Cover of Z. marina beds at both GI and GP was concentrated at depths between 40 and 75 cm MLLW (Fig. 3). Throughout the summer, it was typical for plants to disappear towards the deep edge of the bed; however, during the 2005 and 2010 die-offs, Z. marina declined at all depths, with no plants remaining by the end of the growing season, even within the historically optimum depth range. During 2010, greatest declines occurred between June and July at depths between 40 and 55 cm MLLW (Fig. 3a, b). During more typical non-die-off years, declines at these mid-depths did not appear until August (Fig. 3c). Between June and July of 2010, maximum Z. marina losses occurred between 40 and 45 cm MLLW, losing 84 % of its coverage. In contrast, during non-die-off years, Z. marina at this depth range actually increased their coverage by 2 %. By August of 2010, the maximum Z. marina coverage was 5 % at the 50–55-cm depth range, while the maximum for non-die-off years was 24 % at the 40–50-cm depth range.
Fig. 3

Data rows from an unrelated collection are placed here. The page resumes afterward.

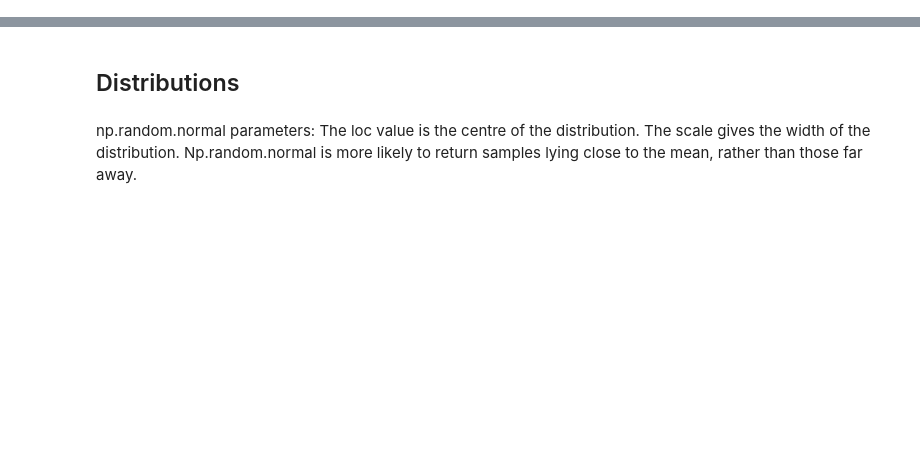
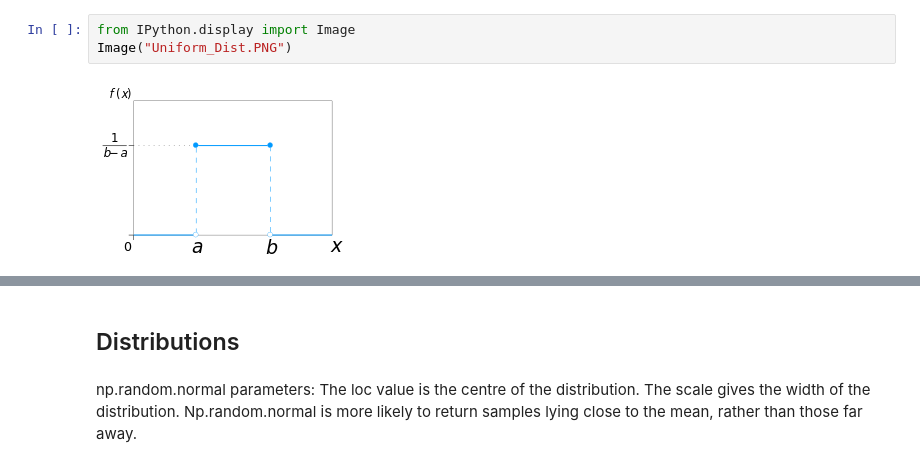
Before and after one commit to eamonnofarrell/NumpyRandom, a Jupyter notebook: NumpyRandom.ipynb, the cells around one changed output, grey strips where cells are left out. Cells and saved outputs as stored; diff of their text form; blank space fills up the shorter version.

```diff
--- a/NumpyRandom.ipynb
+++ b/NumpyRandom.ipynb
@@ -89,0 +243,5 @@ array([[6, 7, 8],
+# %%
+from IPython.display import Image
+Image("Uniform_Dist.PNG")
+# %% [output]
+[figure, added]
```
Also changed, not shown: parts of 59 cells of this notebook.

Mean Z. marina vegetative cover (±SE) across all three transects at GI. Data are separated into 5-cm depth bins and reported as depth at mean lower low water (MLLW). Black circles represent non die-off years (2004, 2006–2009), and gray circles represent the 2010 die-off year. a June, b July, c August

R. maritima/Z. marina Interactions

R. maritima had not been reported present at GP or CB since at least the early 1970s (Marsh 1973, 1976; Orth et al. 2010), but co-occurs with Z. marina at all sites at GI. In 2010, R. maritima was very sparse across all three GI transects. Results from the longest (700 m) transect are reported here, as it contains the most persistent Z. marina and R. maritima beds, and is therefore best suited to examining species interactions. In the early growing season, R. maritima only dominated at the most nearshore sampling site along the transect, reaching 77 % cover in June in inshore areas (Fig. 4). After June when the Z. marina die-off occurred, R. maritima declined as well, with no plants left by September. When recovery from this event began in April of 2011, both Z. marina and R. maritima were fairly sparse with neither species above 20 % cover. In May, Z. marina began to increase in coverage, with R. maritima present but sparse, mostly growing within 300 m from shore. In June, a shift in dominant species started to occur, with Z. marina never occurring at >25 % cover, while R. maritima peaked at 70 % cover approximately 180 m from shore. R. maritima dominance continued throughout the growing season, with greatest coverage in August 2011. During this month, coverage was never below 40 % in the first 240 m from shore, while Z. marina was never above 1 % coverage in that same area. Similar to 2010, Z. marina was essentially absent from this site by September and October; however, unlike the previous year, R. maritima was still present with maximum October coverage at 33 % 300 m from shore. From 2010 to 2011, R. maritima both increased its coverage and expanded further out from shore (Fig. 4).
Fig. 4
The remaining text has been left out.